Assigned task ->
The answer must consist of every line in the records below that contains the string "input".

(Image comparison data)
+ + +

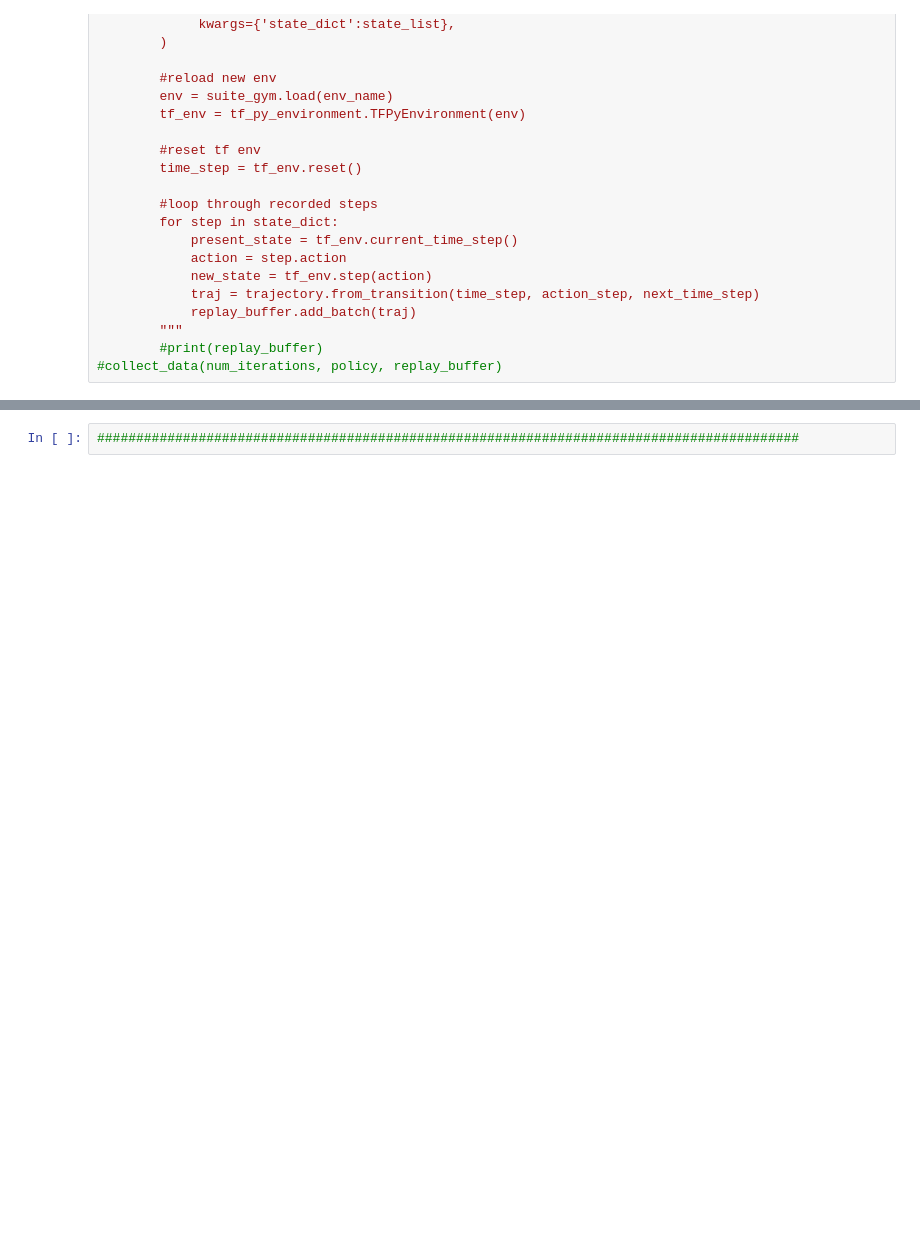
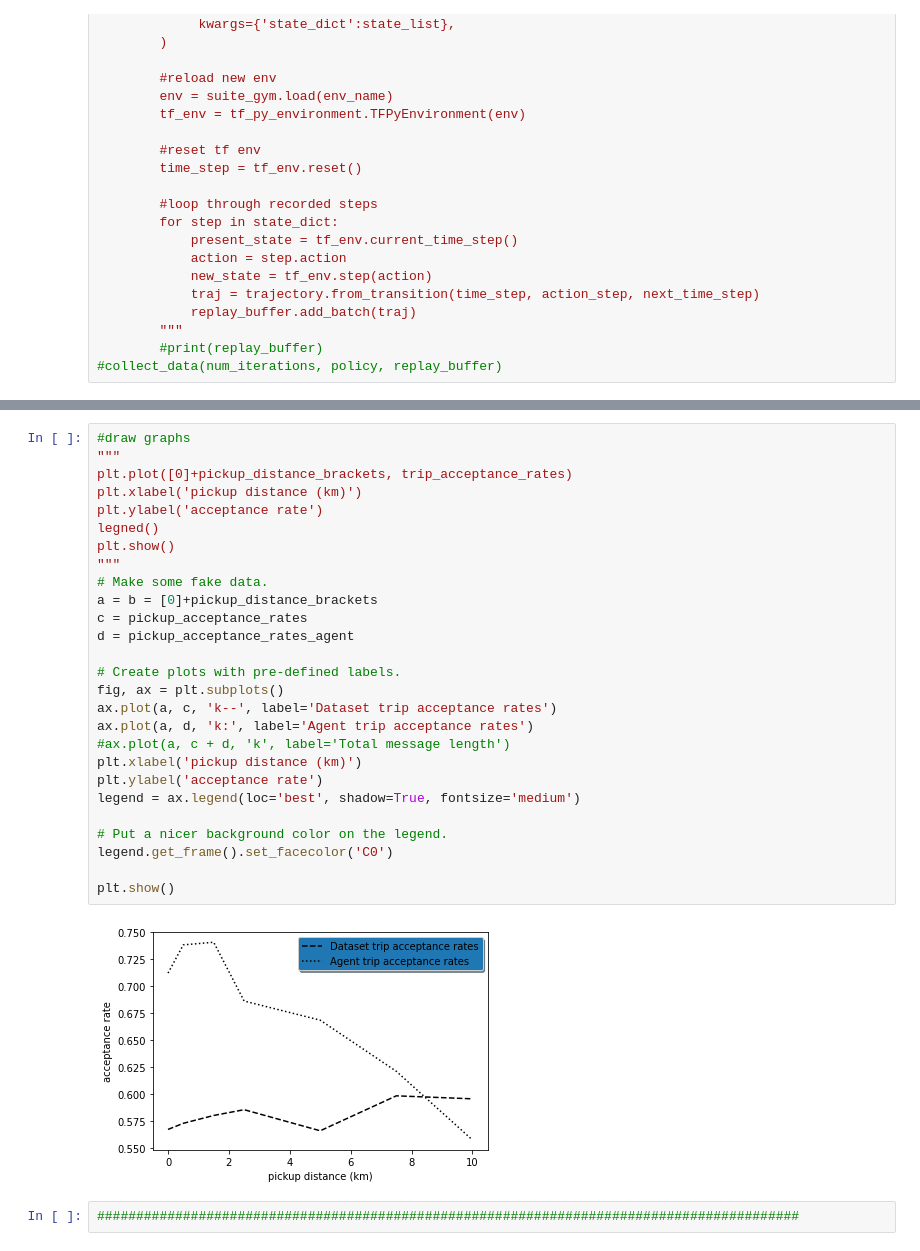
Before and after one commit to ZTeamUoM/taxi-reinforce, a Jupyter notebook: taxi_simulation.ipynb, the cells around one changed output, grey strips where cells are left out. Drawn from its saved outputs; the diff is of its cells as text; blank space fills up the shorter version.

```diff
--- a/taxi_simulation.ipynb
+++ b/taxi_simulation.ipynb
@@ -471,3 +696,32 @@ NameError: name 'ts' is not defined
+# %%
+#draw graphs
+"""
+plt.plot([0]+pickup_distance_brackets, trip_acceptance_rates)
+plt.xlabel('pickup distance (km)')
+plt.ylabel('acceptance rate')
+legned()
+plt.show()
+"""
+# Make some fake data.
+a = b = [0]+pickup_distance_brackets
+c = pickup_acceptance_rates
+d = pickup_acceptance_rates_agent
+
+# Create plots with pre-defined labels.
+fig, ax = plt.subplots()
+ax.plot(a, c, 'k--', label='Dataset trip acceptance rates')
+ax.plot(a, d, 'k:', label='Agent trip acceptance rates')
+#ax.plot(a, c + d, 'k', label='Total message length')
+plt.xlabel('pickup distance (km)')
+plt.ylabel('acceptance rate')
+legend = ax.legend(loc='best', shadow=True, fontsize='medium')
+
+# Put a nicer background color on the legend.
+legend.get_frame().set_facecolor('C0')
+
+plt.show()
+# %% [output]
+[figure, added]
 # %%
 ##########################################################################################
 # %%
```
Also changed, not shown: parts of 11 cells of this notebook, 34 other files.
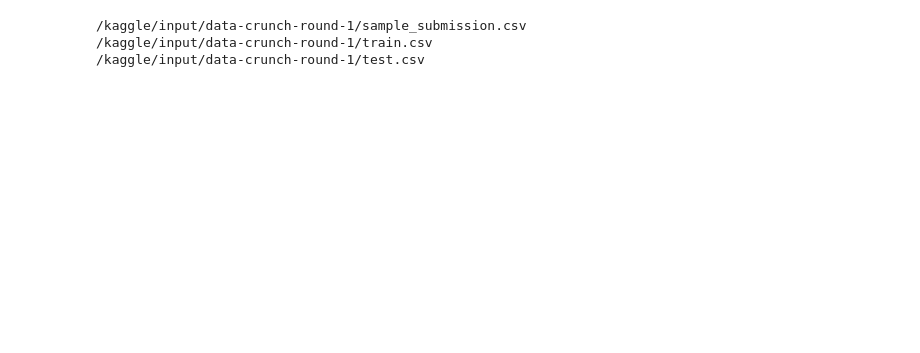
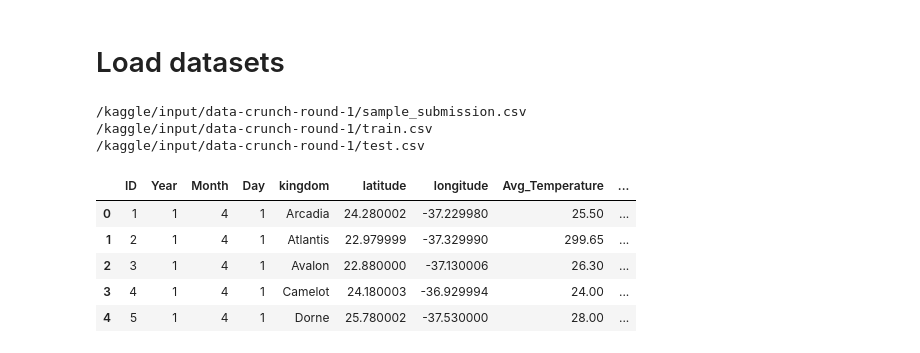
Before and after one commit to thisaraniNJ/Data_Crunch_001, a Jupyter notebook: data-crunch-rnn.ipynb, the cells around one changed output. Cells and saved outputs as stored; diff of their text form; code cells hidden in the pictures; blank space fills up the shorter version.

```diff
--- a/data-crunch-rnn.ipynb
+++ b/data-crunch-rnn.ipynb
@@ -1 +1,3 @@
+# %% [markdown]
+# Load datasets
 # %%
@@ -15,0 +20,10 @@ for dirname, _, filenames in os.walk('/kaggle/input'):
+# %%
+data = pd.read_csv('/kaggle/input/data-crunch-round-1/train.csv')
+data.head()
+# %% [output]
+|  | ID | Year | Month | Day | kingdom | latitude | longitude | Avg_Temperature | ... |
+| 0 | 1 | 1 | 4 | 1 | Arcadia | 24.280002 | -37.229980 | 25.50 | ... |
+| 1 | 2 | 1 | 4 | 1 | Atlantis | 22.979999 | -37.329990 | 299.65 | ... |
+| 2 | 3 | 1 | 4 | 1 | Avalon | 22.880000 | -37.130006 | 26.30 | ... |
+| 3 | 4 | 1 | 4 | 1 | Camelot | 24.180003 | -36.929994 | 24.00 | ... |
+| 4 | 5 | 1 | 4 | 1 | Dorne | 25.780002 | -37.530000 | 28.00 | ... |
```
Also changed, not shown: parts of 11 cells of this notebook.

+ + +

Solution to this problem ->
@@ -15,0 +20,10 @@ for dirname, _, filenames in os.walk('/kaggle/input'):
+data = pd.read_csv('/kaggle/input/data-crunch-round-1/train.csv')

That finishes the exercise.